Day 11: Visit the largest freshwater lake in SE Asia – Tonlé Sap – and the (sometimes) floating villages comprised of houses on stilts.  Since we’re visiting during the dry season, I’m guessing we’ll see more stilts and less floating.

Day 12: Departure day.  Say our goodbyes to our tour-mates and hope they don’t think we’re obnoxious for foisting our blog/podcast business cards upon them.  Bid adieu to temps in the 90s and prepare for snow and (possibly bitter) cold back home.  Brace ourselves for another set of grueling flights, just as we’re starting to adjust to the time zone.

 

That’s it, people.  Enjoy whatever it is you celebrate this time of year, and if you don’t celebrate anything, enjoy the fact that those who do are generally more pleasant this time of year (Christmas cheer and all that).  See you on the flip side!


Read more about our Dust-Farm-Pail List SE Asia adventures:

28 thoughts

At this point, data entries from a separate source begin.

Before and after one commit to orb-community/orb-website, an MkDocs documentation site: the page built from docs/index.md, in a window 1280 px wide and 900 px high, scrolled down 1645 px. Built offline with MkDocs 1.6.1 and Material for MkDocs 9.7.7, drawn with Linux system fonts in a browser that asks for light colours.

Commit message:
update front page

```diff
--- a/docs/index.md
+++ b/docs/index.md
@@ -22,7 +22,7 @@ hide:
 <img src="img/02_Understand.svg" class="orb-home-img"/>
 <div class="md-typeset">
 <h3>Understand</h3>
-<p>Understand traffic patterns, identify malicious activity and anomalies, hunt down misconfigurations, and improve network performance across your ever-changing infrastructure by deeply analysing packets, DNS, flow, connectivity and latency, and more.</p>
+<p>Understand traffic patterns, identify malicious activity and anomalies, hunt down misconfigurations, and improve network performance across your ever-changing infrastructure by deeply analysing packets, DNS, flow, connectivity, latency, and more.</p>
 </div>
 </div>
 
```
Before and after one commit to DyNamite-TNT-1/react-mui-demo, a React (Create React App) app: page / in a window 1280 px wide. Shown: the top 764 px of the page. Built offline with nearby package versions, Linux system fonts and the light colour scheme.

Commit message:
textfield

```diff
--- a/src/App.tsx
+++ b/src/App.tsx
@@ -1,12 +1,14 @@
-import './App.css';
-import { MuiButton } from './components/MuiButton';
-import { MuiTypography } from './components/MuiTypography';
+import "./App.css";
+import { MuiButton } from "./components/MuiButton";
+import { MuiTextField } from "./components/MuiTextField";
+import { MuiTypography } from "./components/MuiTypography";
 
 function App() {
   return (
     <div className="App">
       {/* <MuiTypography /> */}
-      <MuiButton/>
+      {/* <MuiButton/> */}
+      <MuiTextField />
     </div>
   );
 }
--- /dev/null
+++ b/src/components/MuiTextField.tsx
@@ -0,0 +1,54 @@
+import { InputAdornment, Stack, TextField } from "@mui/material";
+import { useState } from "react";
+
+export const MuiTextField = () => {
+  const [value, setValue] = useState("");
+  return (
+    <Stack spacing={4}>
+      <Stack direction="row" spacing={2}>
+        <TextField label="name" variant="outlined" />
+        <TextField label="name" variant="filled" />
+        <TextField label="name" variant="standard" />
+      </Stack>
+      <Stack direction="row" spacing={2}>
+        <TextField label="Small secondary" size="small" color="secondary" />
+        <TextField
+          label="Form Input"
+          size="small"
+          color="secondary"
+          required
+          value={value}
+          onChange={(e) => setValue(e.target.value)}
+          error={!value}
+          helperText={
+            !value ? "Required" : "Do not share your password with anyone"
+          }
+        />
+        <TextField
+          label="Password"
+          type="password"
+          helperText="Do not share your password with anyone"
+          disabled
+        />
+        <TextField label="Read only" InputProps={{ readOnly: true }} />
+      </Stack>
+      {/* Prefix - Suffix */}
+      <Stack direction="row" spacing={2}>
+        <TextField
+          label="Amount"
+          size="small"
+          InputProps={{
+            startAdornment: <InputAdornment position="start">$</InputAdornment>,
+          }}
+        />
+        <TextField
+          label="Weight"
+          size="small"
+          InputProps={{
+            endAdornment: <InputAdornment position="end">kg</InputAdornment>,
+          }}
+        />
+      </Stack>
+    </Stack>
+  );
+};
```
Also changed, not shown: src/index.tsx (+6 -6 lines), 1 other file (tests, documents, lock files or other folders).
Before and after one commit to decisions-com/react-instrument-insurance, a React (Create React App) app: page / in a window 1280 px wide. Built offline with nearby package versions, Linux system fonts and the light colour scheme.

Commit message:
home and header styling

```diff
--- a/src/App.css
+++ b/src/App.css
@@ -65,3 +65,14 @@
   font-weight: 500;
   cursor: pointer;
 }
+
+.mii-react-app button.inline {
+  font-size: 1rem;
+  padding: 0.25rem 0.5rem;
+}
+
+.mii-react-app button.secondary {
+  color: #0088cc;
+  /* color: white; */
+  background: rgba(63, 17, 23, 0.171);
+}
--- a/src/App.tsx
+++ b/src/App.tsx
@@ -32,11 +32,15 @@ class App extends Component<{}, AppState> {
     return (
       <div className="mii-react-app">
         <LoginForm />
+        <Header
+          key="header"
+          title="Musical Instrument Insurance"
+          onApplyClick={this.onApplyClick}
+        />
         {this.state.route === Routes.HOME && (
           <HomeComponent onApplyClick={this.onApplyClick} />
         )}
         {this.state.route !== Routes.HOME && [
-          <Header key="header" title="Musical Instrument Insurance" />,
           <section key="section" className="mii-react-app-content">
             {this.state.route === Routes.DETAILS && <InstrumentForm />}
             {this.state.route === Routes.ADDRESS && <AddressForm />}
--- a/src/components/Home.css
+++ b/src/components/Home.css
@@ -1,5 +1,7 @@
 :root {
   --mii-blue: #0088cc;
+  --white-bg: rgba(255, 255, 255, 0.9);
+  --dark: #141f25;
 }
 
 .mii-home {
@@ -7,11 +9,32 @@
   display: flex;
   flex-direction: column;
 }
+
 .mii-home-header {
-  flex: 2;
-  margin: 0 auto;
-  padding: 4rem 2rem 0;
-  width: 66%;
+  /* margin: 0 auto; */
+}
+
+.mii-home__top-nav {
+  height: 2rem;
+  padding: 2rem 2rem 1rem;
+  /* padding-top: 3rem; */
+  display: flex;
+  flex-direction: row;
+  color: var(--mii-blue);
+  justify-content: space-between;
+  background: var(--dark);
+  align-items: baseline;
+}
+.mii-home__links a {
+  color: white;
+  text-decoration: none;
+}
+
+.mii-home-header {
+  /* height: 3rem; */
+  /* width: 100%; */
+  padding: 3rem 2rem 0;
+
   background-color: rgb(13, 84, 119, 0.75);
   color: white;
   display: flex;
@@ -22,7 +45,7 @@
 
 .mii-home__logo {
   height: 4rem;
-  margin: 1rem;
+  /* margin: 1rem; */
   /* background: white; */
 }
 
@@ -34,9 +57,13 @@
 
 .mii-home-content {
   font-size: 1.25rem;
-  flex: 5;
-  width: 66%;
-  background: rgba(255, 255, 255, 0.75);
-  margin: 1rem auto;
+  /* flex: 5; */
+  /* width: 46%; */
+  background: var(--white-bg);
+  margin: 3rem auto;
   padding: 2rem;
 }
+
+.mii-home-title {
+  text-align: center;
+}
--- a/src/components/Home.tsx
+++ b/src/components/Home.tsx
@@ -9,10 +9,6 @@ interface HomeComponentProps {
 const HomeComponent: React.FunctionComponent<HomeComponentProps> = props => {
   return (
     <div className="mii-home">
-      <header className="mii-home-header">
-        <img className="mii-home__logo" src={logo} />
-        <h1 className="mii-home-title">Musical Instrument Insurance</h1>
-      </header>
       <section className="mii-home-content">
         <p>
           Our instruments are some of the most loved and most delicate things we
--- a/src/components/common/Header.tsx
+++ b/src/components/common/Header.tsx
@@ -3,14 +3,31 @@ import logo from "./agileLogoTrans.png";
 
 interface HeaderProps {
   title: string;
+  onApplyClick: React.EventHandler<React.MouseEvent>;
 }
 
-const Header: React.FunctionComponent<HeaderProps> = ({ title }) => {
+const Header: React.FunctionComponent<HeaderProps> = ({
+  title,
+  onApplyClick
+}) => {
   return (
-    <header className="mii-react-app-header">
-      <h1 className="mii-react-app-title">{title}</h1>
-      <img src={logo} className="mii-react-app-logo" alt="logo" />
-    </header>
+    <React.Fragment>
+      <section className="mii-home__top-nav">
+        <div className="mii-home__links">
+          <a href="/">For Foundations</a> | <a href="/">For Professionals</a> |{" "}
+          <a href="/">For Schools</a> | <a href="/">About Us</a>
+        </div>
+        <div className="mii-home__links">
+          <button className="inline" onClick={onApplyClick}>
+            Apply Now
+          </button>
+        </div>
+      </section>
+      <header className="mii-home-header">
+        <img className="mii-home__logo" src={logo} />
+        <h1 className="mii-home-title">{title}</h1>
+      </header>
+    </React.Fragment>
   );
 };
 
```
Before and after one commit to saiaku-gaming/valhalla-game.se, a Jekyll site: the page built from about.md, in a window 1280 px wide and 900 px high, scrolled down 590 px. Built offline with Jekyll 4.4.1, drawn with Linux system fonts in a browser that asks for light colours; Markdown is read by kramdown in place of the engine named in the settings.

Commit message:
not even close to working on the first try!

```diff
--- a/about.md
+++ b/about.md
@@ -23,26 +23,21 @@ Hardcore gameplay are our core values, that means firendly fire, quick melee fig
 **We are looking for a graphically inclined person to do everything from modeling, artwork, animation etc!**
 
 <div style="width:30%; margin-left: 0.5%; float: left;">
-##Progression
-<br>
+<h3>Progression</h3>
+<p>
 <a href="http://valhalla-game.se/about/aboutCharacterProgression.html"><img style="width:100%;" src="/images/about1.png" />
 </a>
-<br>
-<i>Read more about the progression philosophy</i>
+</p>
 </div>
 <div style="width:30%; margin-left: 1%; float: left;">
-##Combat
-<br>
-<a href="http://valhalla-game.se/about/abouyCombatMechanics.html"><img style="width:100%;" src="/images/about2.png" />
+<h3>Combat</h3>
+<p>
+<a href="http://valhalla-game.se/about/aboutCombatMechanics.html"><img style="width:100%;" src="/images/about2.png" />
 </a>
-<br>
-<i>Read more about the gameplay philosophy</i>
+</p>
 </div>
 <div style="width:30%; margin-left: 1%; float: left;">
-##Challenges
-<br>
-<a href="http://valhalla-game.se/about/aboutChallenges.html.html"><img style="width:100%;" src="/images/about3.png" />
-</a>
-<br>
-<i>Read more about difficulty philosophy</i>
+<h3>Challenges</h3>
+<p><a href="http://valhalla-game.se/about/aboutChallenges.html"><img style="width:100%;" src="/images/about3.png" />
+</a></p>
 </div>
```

  1. Have a fantastic time, can’t wait to read about all of your adventures! Definitely go for a dip at the falls, I did that last year, it was soooo refreshing!! One of our favourite restaurants in LP was Bamboo Tree and there was a lovely bar called Sa Sa Bar down on the riverfront (just in case you have time to try out a few!). Merry Christmas and a Happy New Year!

    Like

      1. We’re finding we could use a little more down time, but then again we wouldn’t want to give up anything we’ve done/seen or are planning to do/see. It’s a delicate thing to get the balance right for travel groups, I’m sure.

        Liked by 1 person

  2. Sounds like you had a great trip planned out, looking forward to reading (should I ever catch up on blog reading!) about how it actually went 🙂

    Like

Leave a Reply

Fill in your details below or click an icon to log in:

WordPress.com Logo

You are commenting using your WordPress.com account. Log Out /  Change )

Google photo

You are commenting using your Google account. Log Out /  Change )

Twitter picture

You are commenting using your Twitter account. Log Out /  Change )

Facebook photo

You are commenting using your Facebook account. Log Out /  Change )

Connecting to %s